The Japanese have a fantastic restaurant concept – I call it “conveyer belt cuisine”. If you’ve ever visited any airport worth it’s salt in the past decade or so, you’ll know exactly what I mean. The concept was first popularised by the Yo Sushi! chain and features little colour-coded plastic plates of sushi portions moving on a revolving serf-service conveyor belt allowing diners to pick and mix to their hearts content. All of this whilst the chefs (or, kitchen ninjas) work tirelessly away in the open air kicthen right in front of their noses. This is not only restricted to sushi, either; in most outlets there will be other dishes like Chicken Katsu Curry, Salmon Firecracker Rice and Yakisoba noodles.
For me, Japanese food is a triumph of texture, flavour, inventiveness, elegance and skill. The composition of sushi itself is a case in point: consisting of thin, papery layers of dried nori seaweed, expertly rolled into little packages containing warm sushi rice, sesame seeds, sweet vinegar, with fillings ranging from avocado, tofu, salmon and cucumber, all rounded off with a dab of wasabi paste (Japanese horseradish) and a squeeze of soy sauce. The wasabi can often be nose-stingingly hot, even stronger than the hottest English mustard, so it often takes some getting used to.
I got me thinking about the food culture of this fascinating country and how it is often overshadowed by the predominance of Chinese and Indian cuisine in the UK. Nowadays, thanks to the likes of Yo Sushi! and the seemingly insatiable appetite among the Great British Public for packaged sushi, this exciting and eclectic cuisine is starting to show it’s influence on a much wider scale.

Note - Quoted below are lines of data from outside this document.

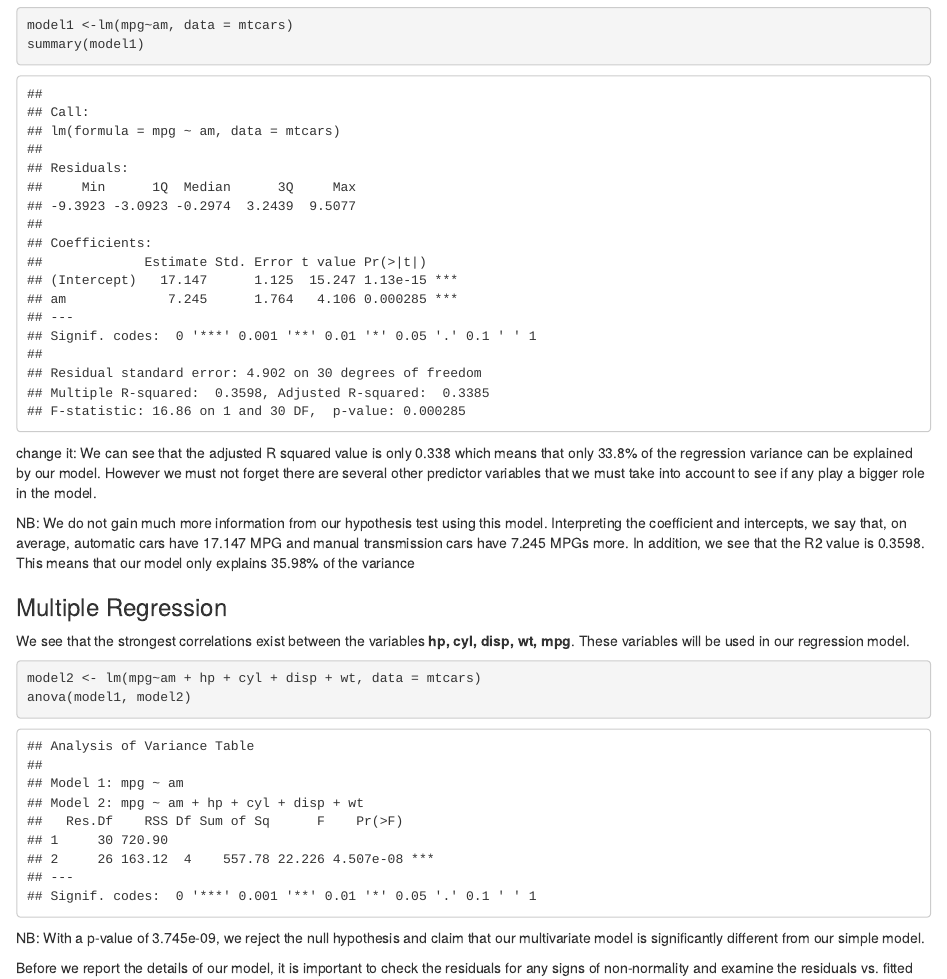
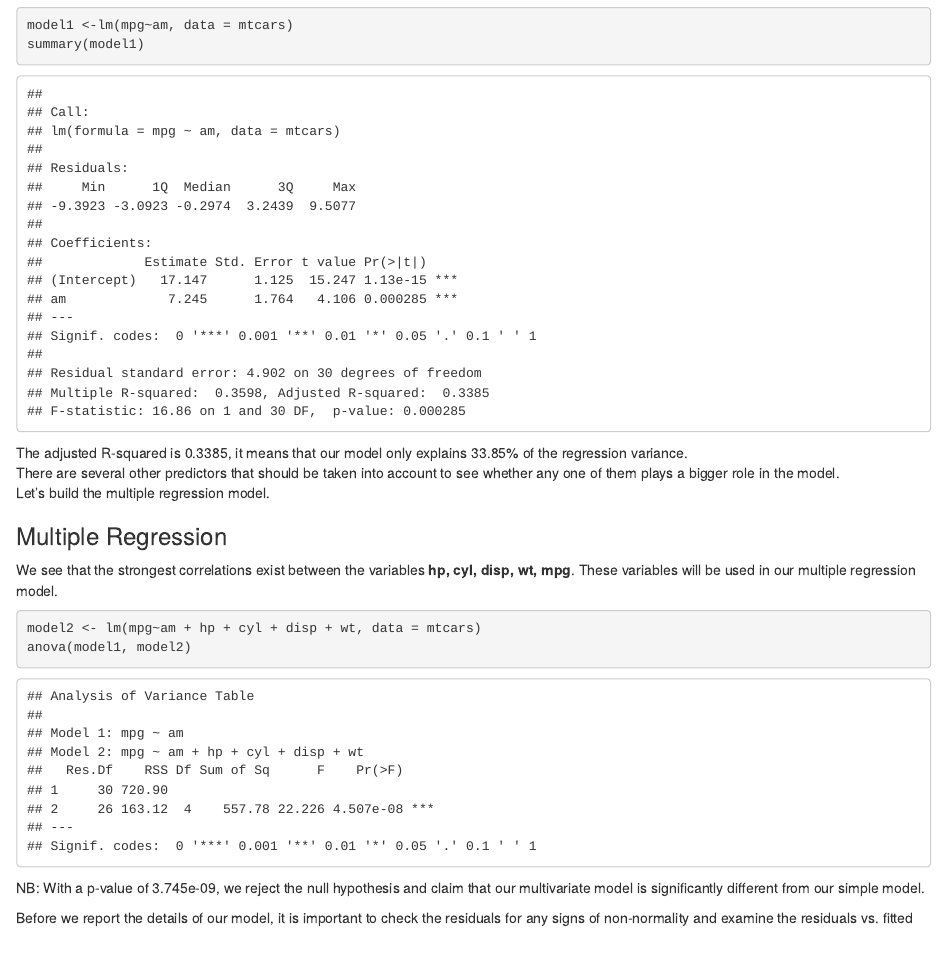
Before and after one commit to sagigr/Regression-Models-Course-project, an R Markdown document (Course Project.Rmd): the page in a window 1100 px wide, from 810 px down. Rendered offline with R 4.5, knitr and Pandoc, with nearby package versions.

Commit message:
Update Course Project.Rmd

````diff
--- a/Course Project.Rmd
+++ b/Course Project.Rmd
@@ -46,12 +46,12 @@ model1 <-lm(mpg~am, data = mtcars)
 summary(model1)
 ```
 
-change it: We can see that the adjusted R squared value is only 0.338 which means that only 33.8% of the regression variance can be explained by our model. However we must not forget there are several other predictor variables that we must take into account to see if any play a bigger role in the model.
-
-NB: We do not gain much more information from our hypothesis test using this model. Interpreting the coefficient and intercepts, we say that, on average, automatic cars have 17.147 MPG and manual transmission cars have 7.245 MPGs more. In addition, we see that the R2 value is 0.3598. This means that our model only explains 35.98% of the variance
+The adjusted R-squared is 0.3385, it means that our model only explains 33.85% of the regression variance.
+There are several other predictors that should be taken into account to see whether any one of them plays a bigger role in the model.
+Let's build the multiple regression model.
 
 ### Multiple Regression
-We see that the strongest correlations exist between the variables **hp, cyl, disp, wt, mpg**. These variables will be used in our regression model.
+We see that the strongest correlations exist between the variables **hp, cyl, disp, wt, mpg**. These variables will be used in our multiple regression model.
 ```{r mregr}
 model2 <- lm(mpg~am + hp + cyl + disp + wt, data = mtcars)
 anova(model1, model2)
````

I watched an excellent documentary film Jiro Dreams of Sushi (2011) by David Gelb about an 85-year-old sushi master and owner of Sukiyabashi Jiro, a Michelin three-star restaurant, on his continuing quest to perfect the art of sushi. I highly recommend it to anyone interested in Japanese culture.
Overall, the Japanese diet is a healthy one, which revolves largely around rice and green tea.

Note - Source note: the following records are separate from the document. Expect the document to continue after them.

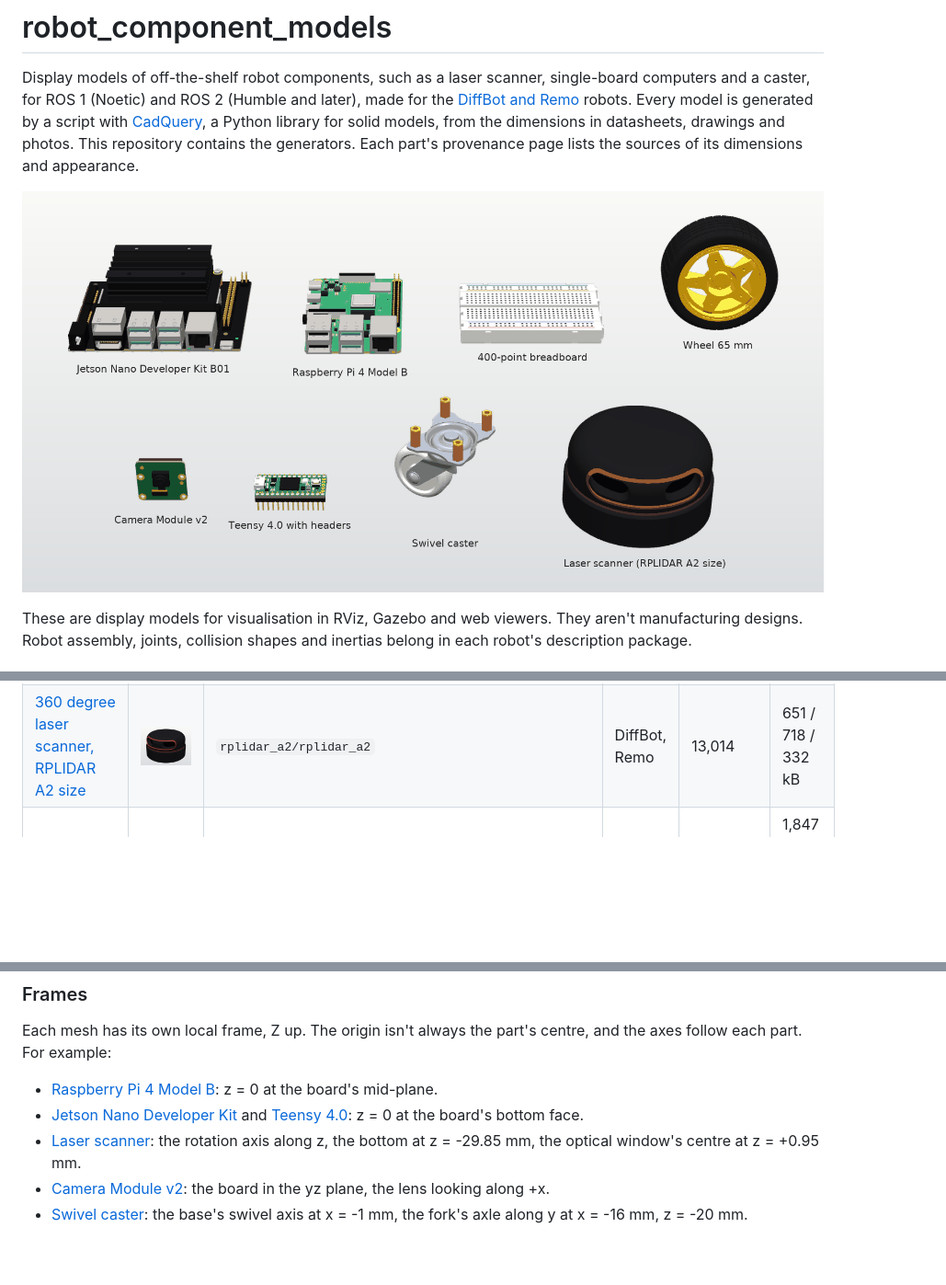
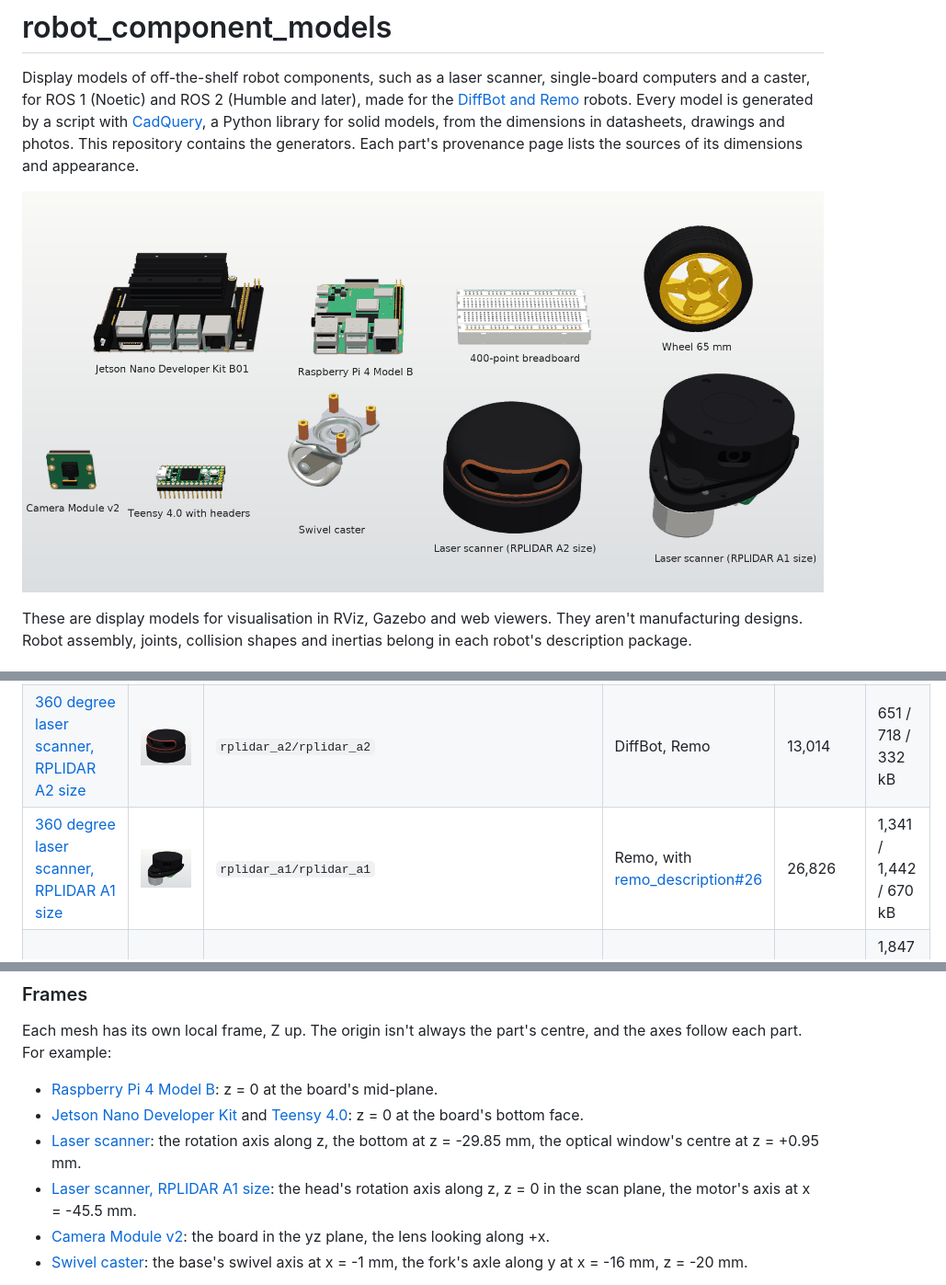
Before and after one commit to ros-mobile-robots/robot_component_models, a Markdown page: README.md, 3 parts joined by grey strips. Shown at 92% size. Rendered like a GitHub page; pictures changed too: docs/images/all_parts.png, docs/images/rplidar_a1.png (added); blank space fills up the shorter version.

```diff
--- a/README.md
+++ b/README.md
@@ -14,6 +14,7 @@ These are display models for visualisation in RViz, Gazebo and web viewers. They
 |---|---|---|---|---|---|
 | [Swivel caster with a 30 mm wheel](provenance/swivel_caster_30mm.md) | <img src="docs/images/swivel_caster_30mm.png" width="200" alt="Swivel caster"> | `swivel_caster_30mm/swivel_caster_30mm_base`<br>`swivel_caster_30mm/swivel_caster_30mm_wheel_support`<br>`swivel_caster_30mm/swivel_caster_30mm_wheel` | DiffBot | 32,234<br>12,592<br>5,572 | 1,612 / 1,579 / 656 kB<br>630 / 667 / 280 kB<br>279 / 272 / 121 kB |
 | [360 degree laser scanner, RPLIDAR A2 size](provenance/rplidar_a2.md) | <img src="docs/images/rplidar_a2.png" width="200" alt="Laser scanner"> | `rplidar_a2/rplidar_a2` | DiffBot, Remo | 13,014 | 651 / 718 / 332 kB |
+| [360 degree laser scanner, RPLIDAR A1 size](provenance/rplidar_a1.md) | <img src="docs/images/rplidar_a1.png" width="200" alt="Laser scanner, RPLIDAR A1 size"> | `rplidar_a1/rplidar_a1` | Remo, with [remo_description#26](https://github.com/ros-mobile-robots/remo_description/pull/26) | 26,826 | 1,341 / 1,442 / 670 kB |
 | [Raspberry Pi 4 Model B](provenance/raspberry_pi_4b.md) | <img src="docs/images/raspberry_pi_4b.png" width="200" alt="Raspberry Pi 4 Model B"> | `raspberry_pi_4b/raspberry_pi_4b` | Remo | 36,948 | 1,847 / 2,539 / 1,485 kB |
 | [Jetson Nano Developer Kit B01](provenance/jetson_nano_dev_kit_b01.md) | <img src="docs/images/jetson_nano_dev_kit_b01.png" width="200" alt="Jetson Nano Developer Kit"> | `jetson_nano_dev_kit_b01/jetson_nano_dev_kit_b01` | Remo | 37,344 | 1,867 / 2,472 / 1,400 kB |
 | [Teensy 4.0 with two 14-pin headers](provenance/teensy_4_0.md) | <img src="docs/images/teensy_4_0.png" width="200" alt="Teensy 4.0"> | `teensy_4_0/teensy_4_0` | Remo | 25,520 | 1,276 / 1,654 / 900 kB |
@@ -183,6 +184,7 @@ Each mesh has its own local frame, Z up. The origin isn't always the part's cent
 - [Raspberry Pi 4 Model B](provenance/raspberry_pi_4b.md#frame): z = 0 at the board's mid-plane.
 - [Jetson Nano Developer Kit](provenance/jetson_nano_dev_kit_b01.md#frame) and [Teensy 4.0](provenance/teensy_4_0.md#frame): z = 0 at the board's bottom face.
 - [Laser scanner](provenance/rplidar_a2.md#frame): the rotation axis along z, the bottom at z = -29.85 mm, the optical window's centre at z = +0.95 mm.
+- [Laser scanner, RPLIDAR A1 size](provenance/rplidar_a1.md#frame): the head's rotation axis along z, z = 0 in the scan plane, the motor's axis at x = -45.5 mm.
 - [Camera Module v2](provenance/raspberry_pi_camera_v2.md#frame): the board in the yz plane, the lens looking along +x.
 - [Swivel caster](provenance/swivel_caster_30mm.md#frames): the base's swivel axis at x = -1 mm, the fork's axle along y at x = -16 mm, z = -20 mm.
 
```
Also changed, not shown: provenance/rplidar_a1.md (added, +121 -0 lines), docs/images/frames/rplidar_a1.png (added), 12 other files.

Noodles are another dish that the Japanese carry off with aplomb – I really enjoy bouncy Udon (thick noodles) or Ramen (thin) dishes with bean sprouts, spring onions and helpings of vegetables, brought together in a sticky, cloying, satisfying sauce. I recently visited Tonkotsu restaurant in Soho with my fiancee. The menu itself was minimalist, bordering on Spartan; three meat-based noodle based broths and one broth without meat. There was a pork belly broth slow cooked in a sea salt-based stock (cooked very slowly at 13 hours on a gentle simmer resulting in a rich and heavy broth). This came with thick and unctuous Udon noodles (the other type are Ramen, the thinner sort) which absorbed the broth.
The meal was utterly delicious. All aboard the sushi train? Count me in!
Lets not forget other great innovations include tempura, which is basically a batter made from cornflour and ice cold sparkling water, which clings to vegetables and prawns, before having them dep fried in hot oil for a crispy finish.
A caveat before beginning: the secret is not to over-mix the batter, or let it stand. Also, keep the batter ice-cold and the oil hot; and don’t fry too many vegetable pieces at once as they will stick together.
For the batter
- 150g cornflour
- 150g plain flour
- 1 tsp baking powder
- 1/2 tsp fine sea salt
- 200ml ice cold sparkling water
For the vegetables
- 55g mangetout
- 55g red or yellow peppers, sliced
- 55g baby carrots, peeled and slice
- 55g long-stem brocolli
Step 1: How to make your own tempura batter
Mix together the dry batter ingredients in a small bowl.
Using a whisk mix these ingredients together with the sparking water, but don’t over beat. It doesn’t matter about a few lumps. Use immediately.
Step 2: Cooking the vegetables
Pre heat the oven to 150C / gas mark 3
Cover a baking tray with sheets of kitchen paper or grease proof paper.
Start to heat a deep-fat frying pan or large wok a third full of flavourless oil and have a frying basket or slotted spoon to hand.
When the oil reaches 190C dip some of the prepared veg briefly into the batter, shake off any excess, then lower straight into the hot oil. Don’t crowd the frying basket.
Fry for about 2 mins until light golden and crisp, then drain on kitchen paper.
Repeat with the remaining vegetables in batches, dipping into the batter just before you fry them and remember to let the oil heat back up to temperature between each batch.
Keep the tempura warm in the oven (they are best served immediately on a warm plate with the sauce alongside for dipping.)